Code change snippets
-=-=-
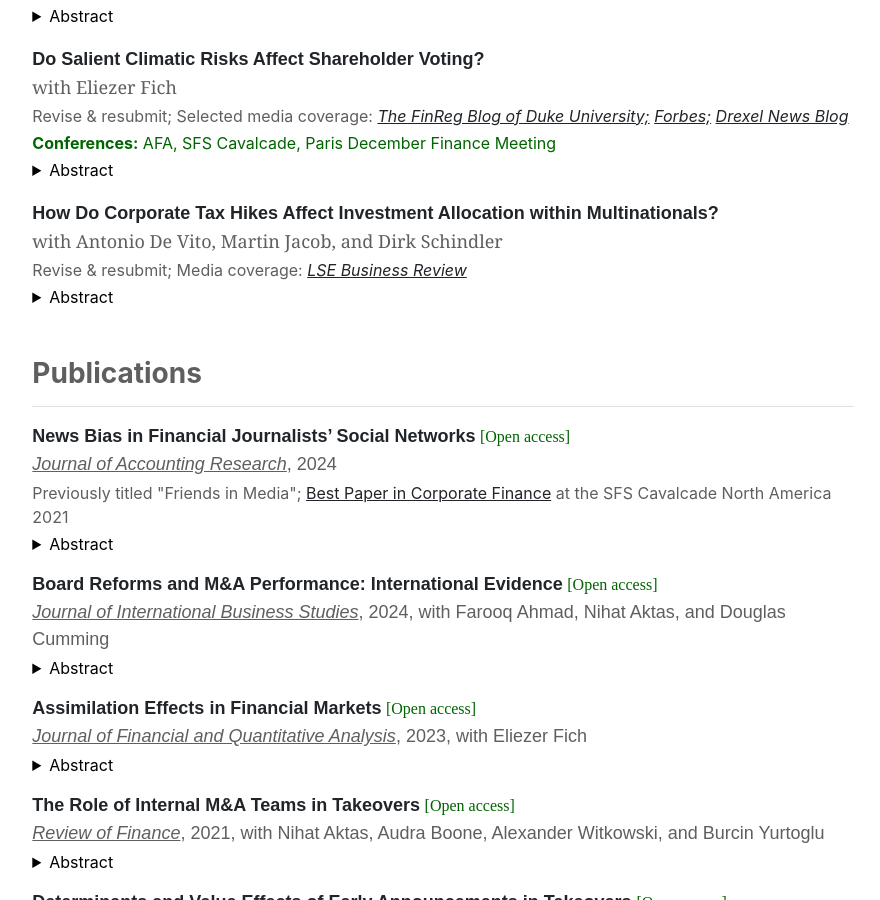
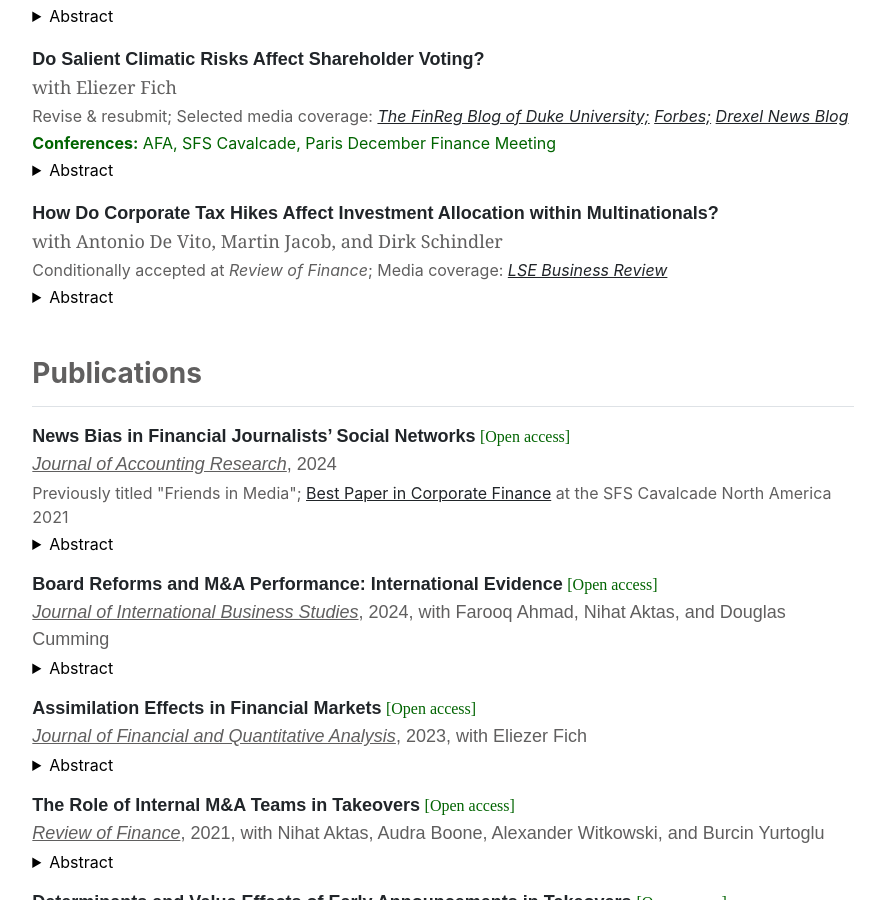
Before and after one commit to guosongxu/guosongxu.github.io, a Jekyll site: the page built from index.md, in a window 1280 px wide and 900 px high, scrolled down 1059 px. Shown: the whole window, without its empty margins (197-1077 px from the left). Built offline with Jekyll 4.4.1, drawn with Linux system fonts in a browser that asks for light colours.

Commit message:
Update home.html

```diff
--- a/_layouts/home.html
+++ b/_layouts/home.html
@@ -60,7 +60,7 @@ layout: default
 
     <p style="font-family:arial, 'MS Sans Serif', arial;font-size:18px;margin-bottom:1px;margin-top:18px"><a rel="noreferrer noopener" aria-label=" (opens in a new tab)" href="https://papers.ssrn.com/sol3/papers.cfm?abstract_id=3643481" target="_blank" style="text-decoration:none;"><strong>How Do Corporate Tax Hikes Affect Investment Allocation within Multinationals?</strong></a></p>
     <p style="font-family:georgia;font-size:18px;margin-bottom:3px;color:#605F5F">with Antonio De Vito, Martin Jacob, and Dirk Schindler</p>
-    <p style="font-size:16px;margin-bottom:3px;color:#605F5F">Revise & resubmit; Media coverage:&nbsp;<em><a rel="noreferrer noopener" href="https://blogs.lse.ac.uk/businessreview/2020/09/01/the-impact-of-austerity-policies-in-a-country-can-be-felt-across-its-borders/" target="_blank">LSE Business Review</a></em></p>
+    <p style="font-size:16px;margin-bottom:3px;color:#605F5F">Conditionally accepted at <em>Review of Finance</em>; Media coverage:&nbsp;<em><a rel="noreferrer noopener" href="https://blogs.lse.ac.uk/businessreview/2020/09/01/the-impact-of-austerity-policies-in-a-country-can-be-felt-across-its-borders/" target="_blank">LSE Business Review</a></em></p>
     <details>
       <summary>Abstract</summary>
       <p>
```
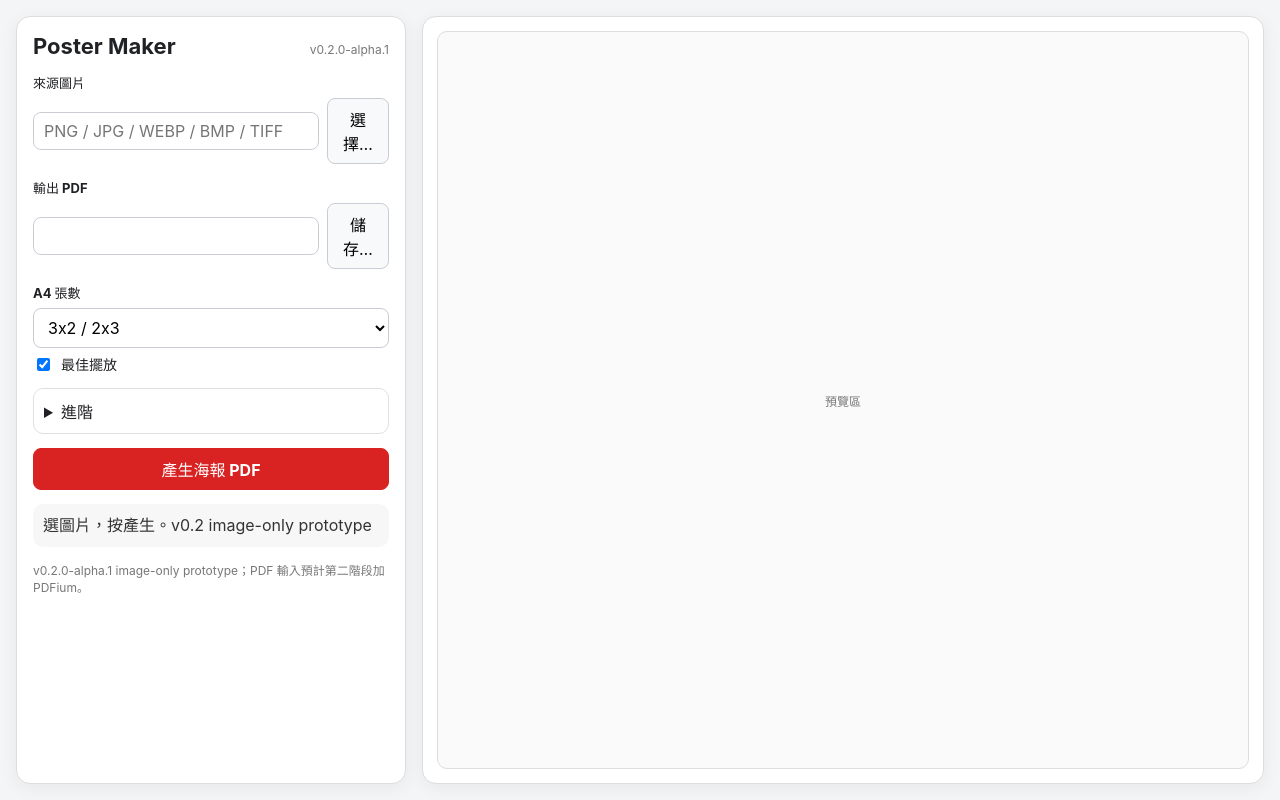
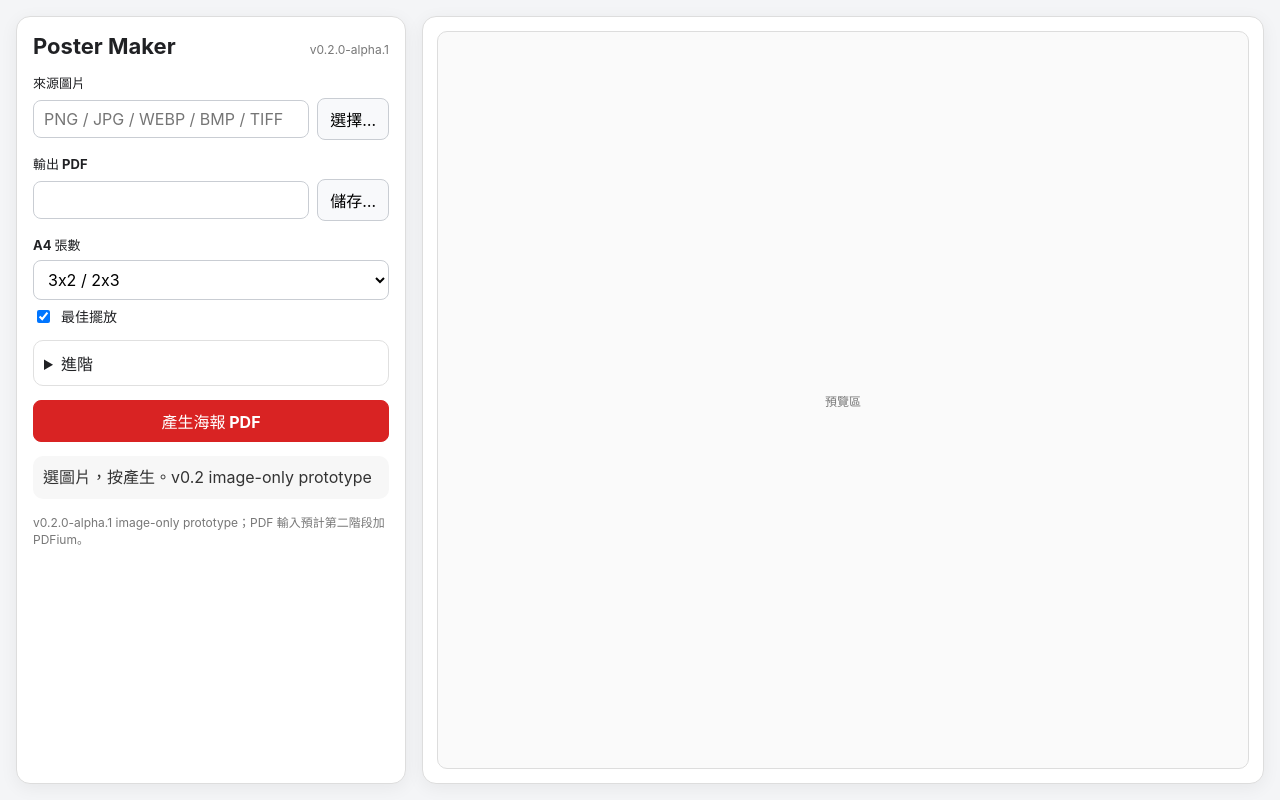
Before and after one commit to mics8128/poster-maker, a Svelte app: page / in a window 1280 px wide. Built offline with nearby package versions, Linux system fonts and the light colour scheme.

Commit message:
Fix Tauri dialog permissions and form layout

```diff
--- a/src/styles.css
+++ b/src/styles.css
@@ -34,7 +34,8 @@ h1 { font-size: 22px; margin: 0; }
 .header { display: flex; align-items: baseline; gap: 8px; }
 .field { display: flex; flex-direction: column; gap: 6px; }
 .label { font-weight: 650; font-size: 13px; }
-.row { display: flex; gap: 8px; align-items: center; }
+.row { display: grid; grid-template-columns: minmax(0, 1fr) auto; gap: 8px; align-items: center; }
+.row button { white-space: nowrap; }
 input, select {
   width: 100%;
   border: 1px solid #c9cdd3;
```
Also changed, not shown: src-tauri/capabilities/default.json (added, +11 -0 lines).
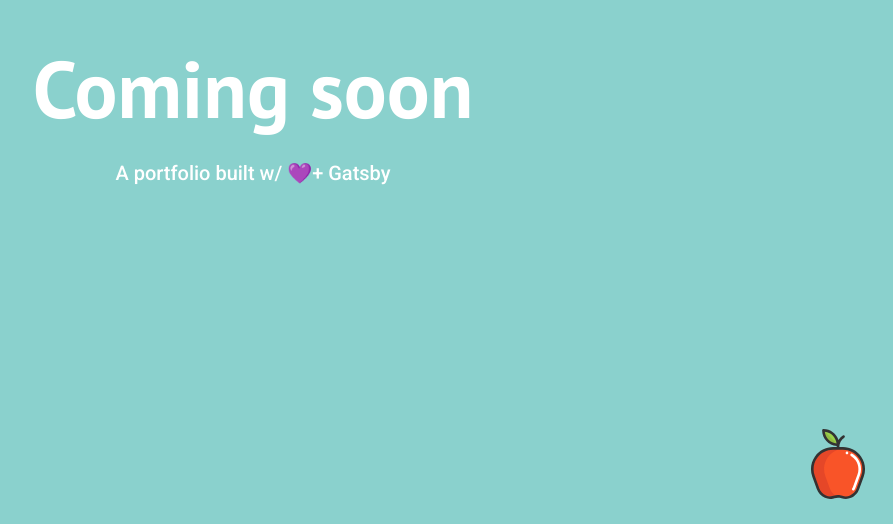
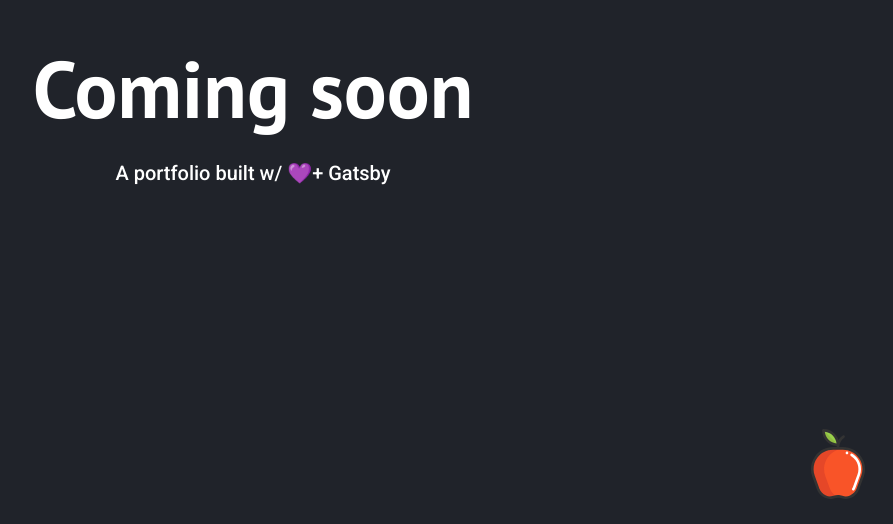
Before and after one commit to ryanapples/gatsby-portfolio, a Gatsby site: page / in a window 1280 px wide. Shown: the part 276-800 px from the top of the page, without its empty margins (387-1280 px from the left). Built offline with nearby package versions, Linux system fonts and the light colour scheme; Gatsby itself is replaced by a stand-in of ours.

Commit message:
changed background color

```diff
--- a/src/components/layout.css
+++ b/src/components/layout.css
@@ -13,7 +13,7 @@
   display: flex;
   align-items: center;
   justify-content: center;
-  background-color: #8ad1cd;
+  background-color: #20232a;
   position: relative;
 }
 article,
```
-=-=-
Task: From the records, copy every line that has the string "Linux" in it.

Response to this task:
Before and after one commit to guosongxu/guosongxu.github.io, a Jekyll site: the page built from index.md, in a window 1280 px wide and 900 px high, scrolled down 1059 px. Shown: the whole window, without its empty margins (197-1077 px from the left). Built offline with Jekyll 4.4.1, drawn with Linux system fonts in a browser that asks for light colours.
Before and after one commit to mics8128/poster-maker, a Svelte app: page / in a window 1280 px wide. Built offline with nearby package versions, Linux system fonts and the light colour scheme.
Before and after one commit to ryanapples/gatsby-portfolio, a Gatsby site: page / in a window 1280 px wide. Shown: the part 276-800 px from the top of the page, without its empty margins (387-1280 px from the left). Built offline with nearby package versions, Linux system fonts and the light colour scheme; Gatsby itself is replaced by a stand-in of ours.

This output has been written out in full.